EXTRACTED ENTRIES Start Marker
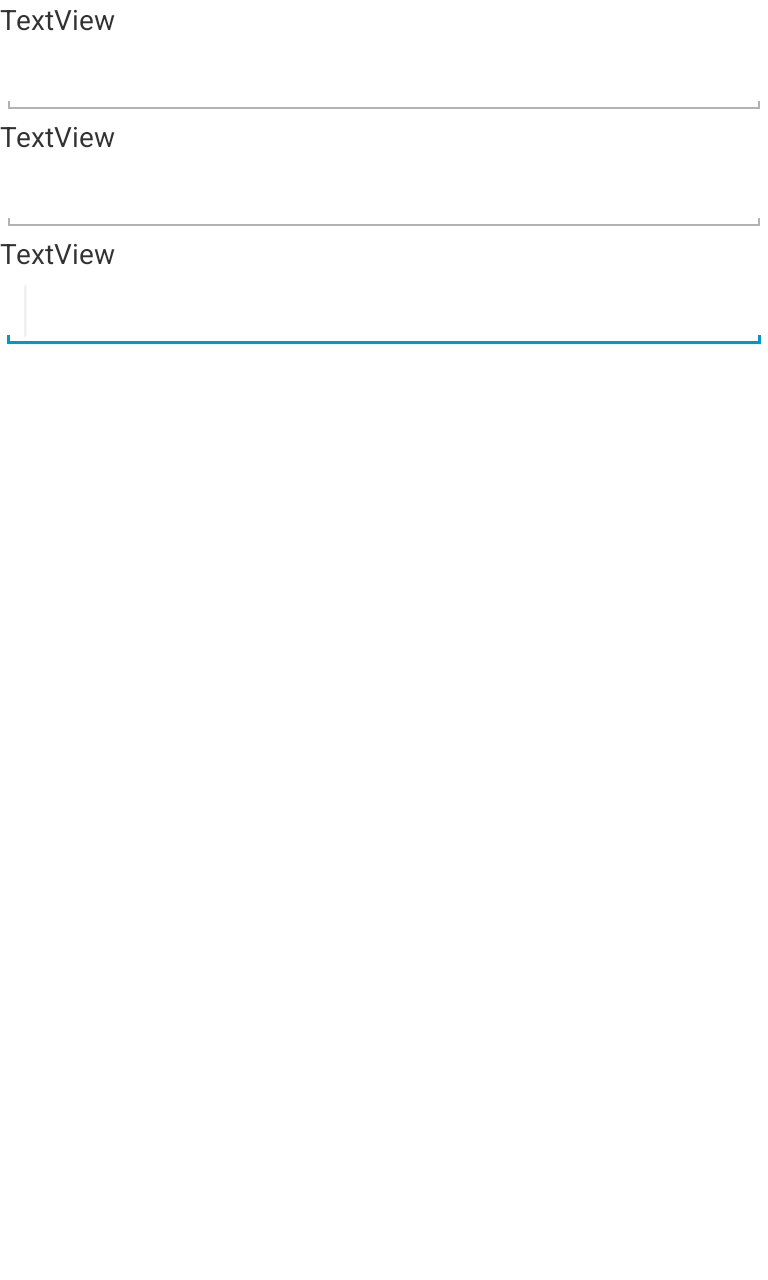
Repository: lcbasu/android
Layout: adt/M Notice/res/layout/admin.xml
An editor plug-in stored every save of this project. The layout is shown before and after the next save, followed by the edit.
It is drawn on a 768 x 1280 px phone screen (xhdpi) without system bars, with theme AppTheme; the app's code is not run.

Above is the layout before, as saved 2014-05-01 07:58:58.

After the next save:
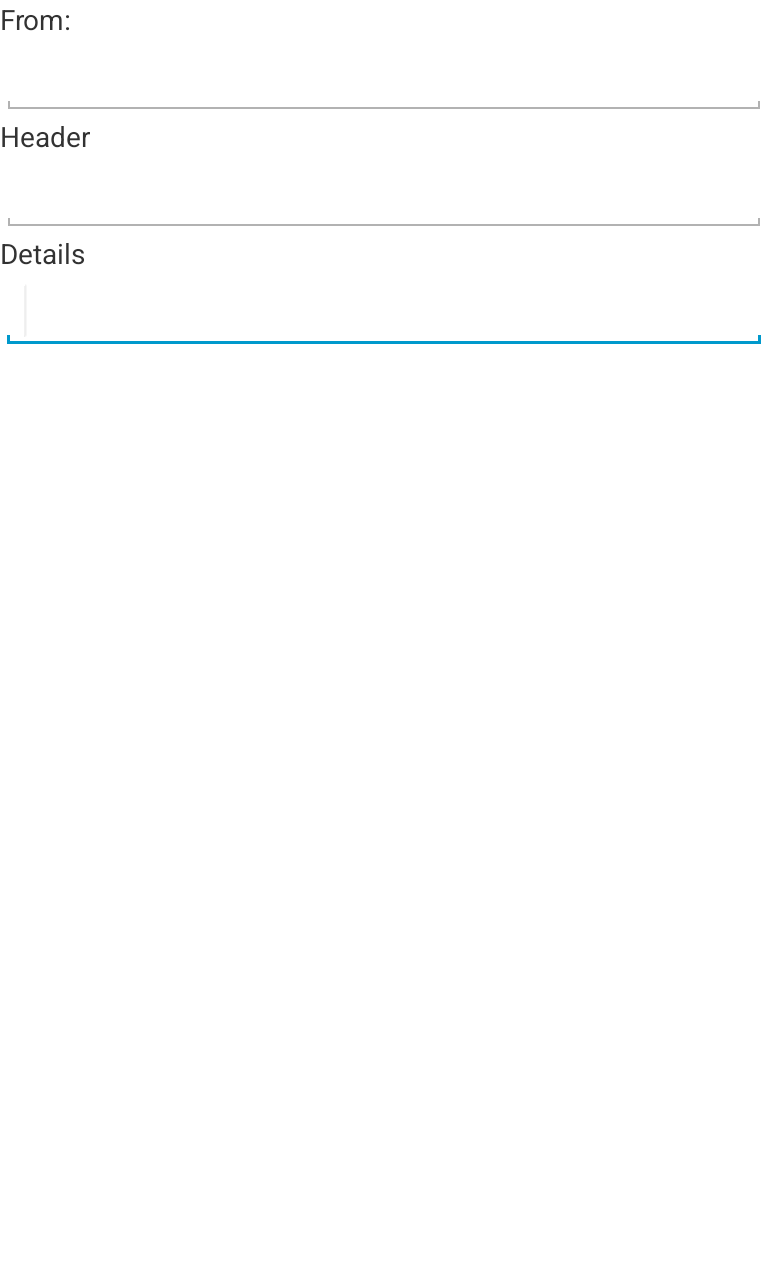
Saved 19 s later.
--- a/adt/M Notice/res/layout/admin.xml
+++ b/adt/M Notice/res/layout/admin.xml
@@ -8,7 +8,7 @@
         android:id="@+id/from"
         android:layout_width="wrap_content"
         android:layout_height="wrap_content"
-        android:text="TextView" />
+        android:text="From:" />
 
     <EditText
         android:id="@+id/editFrom"
@@ -23,7 +23,7 @@
         android:id="@+id/header"
         android:layout_width="wrap_content"
         android:layout_height="wrap_content"
-        android:text="TextView" />
+        android:text="Header" />
 
     <EditText
         android:id="@+id/editHeader"
@@ -38,7 +38,7 @@
         android:id="@+id/detail"
         android:layout_width="wrap_content"
         android:layout_height="wrap_content"
-        android:text="TextView" />
+        android:text="Details" />
 
     <EditText
         android:id="@+id/editDetail"
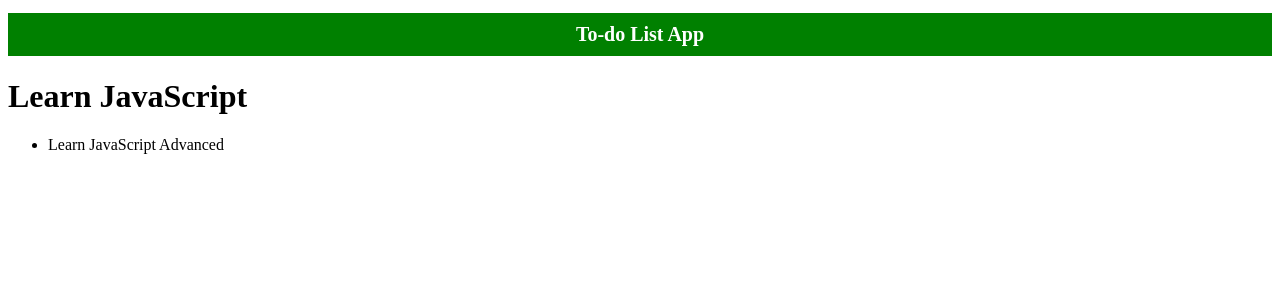
Repository: binhphanbp/WEB2064_JavaScript-Advanced_WD20305
Page: lesson4/lesson4.html
The author's editor kept a copy of each file at every save. The page is drawn from the files as they stood at one save, then again after a run of saves.
The browser window is 1280 px wide. The pictures show the whole page.

Above is the page before, as saved 2025-09-22 13:04:08.

### lesson4/lesson4.html
<!DOCTYPE html>
<html lang="en">
  <head>
    <meta charset="UTF-8" />
    <meta name="viewport" content="width=device-width, initial-scale=1.0" />
    <title>Document</title>

    <style>
      .styleH1 {
        padding: 10px;
        text-align: center;
      }

      .anotherStyleH1 {
        box-shadow: 5px 5px 10px gray;
      }
    </style>
  </head>
  <body>
    <h1 id="h1Tag">To-do List App</h1>
    <div id="divTodo"></div>
    <ul id="ulTag"></ul>

    <script>
      const h1Tag = document.getElementById('h1Tag');
      const divTodo = document.getElementById('divTodo');
      const ulTag = document.getElementById('ulTag');

      // 1. Sử dụng style
      h1Tag.style = 'background-color: green; color: white';
      h1Tag.style.fontSize = '20px';

      // 2. Sử dụng với className
      h1Tag.className = 'styleH1';

      // 3. Sử dụng classList
      h1Tag.classList.add('anotherStyleH1');
      h1Tag.classList.remove('anotherStyleH1');

      // 4. Thêm một phần tử mới
      const liTag = document.createElement('li');
      liTag.innerText = 'Learn JavaScript Advanced';
      ulTag.appendChild(liTag);

      // 5. Sử dụng innerHTML
      divTodo.innerHTML = '<h1>Learn JavaScript</h1>';
    </script>
  </body>
</html>

After the next 2 saves:
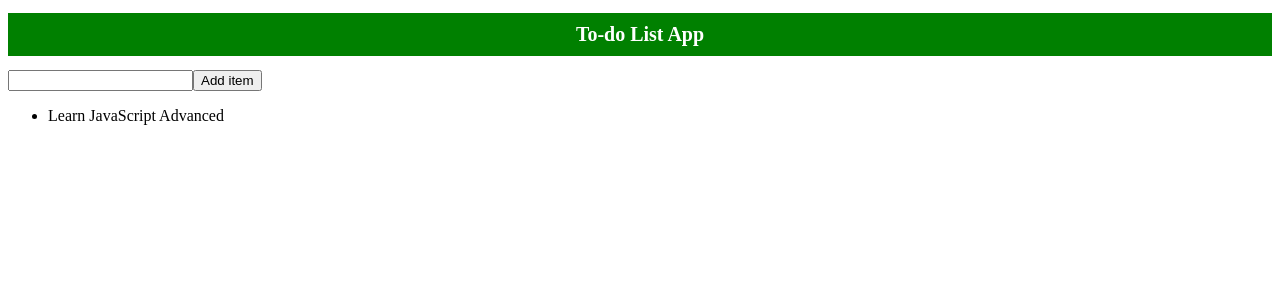
The 2 saves are shown as one change because they came seconds apart.
The last was saved 77 s later.
--- a/lesson4/lesson4.html
+++ b/lesson4/lesson4.html
@@ -42,8 +42,12 @@
       liTag.innerText = 'Learn JavaScript Advanced';
       ulTag.appendChild(liTag);
 
-      // 5. Sử dụng innerHTML
-      divTodo.innerHTML = '<h1>Learn JavaScript</h1>';
+      // 5. Thêm nút và input vào div
+      const inputTag = document.createElement('input');
+      const buttonTag = document.createElement('button');
+      buttonTag.innerText = 'Add item';
+      divTodo.appendChild(inputTag);
+      divTodo.appendChild(buttonTag);
     </script>
   </body>
 </html>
EXTRACTED ENTRIES End Marker
PROBLEM DESCRIPTION: A verbatim retyping of the listing, without any pictures, is the expected answer.

WRITTEN REPLY:
Repository: lcbasu/android
Layout: adt/M Notice/res/layout/admin.xml
An editor plug-in stored every save of this project. The layout is shown before and after the next save, followed by the edit.
It is drawn on a 768 x 1280 px phone screen (xhdpi) without system bars, with theme AppTheme; the app's code is not run.

Above is the layout before, as saved 2014-05-01 07:58:58.

After the next save:
Saved 19 s later.
--- a/adt/M Notice/res/layout/admin.xml
+++ b/adt/M Notice/res/layout/admin.xml
@@ -8,7 +8,7 @@
         android:id="@+id/from"
         android:layout_width="wrap_content"
         android:layout_height="wrap_content"
-        android:text="TextView" />
+        android:text="From:" />
 
     <EditText
         android:id="@+id/editFrom"
@@ -23,7 +23,7 @@
         android:id="@+id/header"
         android:layout_width="wrap_content"
         android:layout_height="wrap_content"
-        android:text="TextView" />
+        android:text="Header" />
 
     <EditText
         android:id="@+id/editHeader"
@@ -38,7 +38,7 @@
         android:id="@+id/detail"
         android:layout_width="wrap_content"
         android:layout_height="wrap_content"
-        android:text="TextView" />
+        android:text="Details" />
 
     <EditText
         android:id="@+id/editDetail"
Repository: binhphanbp/WEB2064_JavaScript-Advanced_WD20305
Page: lesson4/lesson4.html
The author's editor kept a copy of each file at every save. The page is drawn from the files as they stood at one save, then again after a run of saves.
The browser window is 1280 px wide. The pictures show the whole page.

Above is the page before, as saved 2025-09-22 13:04:08.

### lesson4/lesson4.html
<!DOCTYPE html>
<html lang="en">
  <head>
    <meta charset="UTF-8" />
    <meta name="viewport" content="width=device-width, initial-scale=1.0" />
    <title>Document</title>

    <style>
      .styleH1 {
        padding: 10px;
        text-align: center;
      }

      .anotherStyleH1 {
        box-shadow: 5px 5px 10px gray;
      }
    </style>
  </head>
  <body>
    <h1 id="h1Tag">To-do List App</h1>
    <div id="divTodo"></div>
    <ul id="ulTag"></ul>

    <script>
      const h1Tag = document.getElementById('h1Tag');
      const divTodo = document.getElementById('divTodo');
      const ulTag = document.getElementById('ulTag');

      // 1. Sử dụng style
      h1Tag.style = 'background-color: green; color: white';
      h1Tag.style.fontSize = '20px';

      // 2. Sử dụng với className
      h1Tag.className = 'styleH1';

      // 3. Sử dụng classList
      h1Tag.classList.add('anotherStyleH1');
      h1Tag.classList.remove('anotherStyleH1');

      // 4. Thêm một phần tử mới
      const liTag = document.createElement('li');
      liTag.innerText = 'Learn JavaScript Advanced';
      ulTag.appendChild(liTag);

      // 5. Sử dụng innerHTML
      divTodo.innerHTML = '<h1>Learn JavaScript</h1>';
    </script>
  </body>
</html>

After the next 2 saves:
The 2 saves are shown as one change because they came seconds apart.
The last was saved 77 s later.
--- a/lesson4/lesson4.html
+++ b/lesson4/lesson4.html
@@ -42,8 +42,12 @@
       liTag.innerText = 'Learn JavaScript Advanced';
       ulTag.appendChild(liTag);
 
-      // 5. Sử dụng innerHTML
-      divTodo.innerHTML = '<h1>Learn JavaScript</h1>';
+      // 5. Thêm nút và input vào div
+      const inputTag = document.createElement('input');
+      const buttonTag = document.createElement('button');
+      buttonTag.innerText = 'Add item';
+      divTodo.appendChild(inputTag);
+      divTodo.appendChild(buttonTag);
     </script>
   </body>
 </html>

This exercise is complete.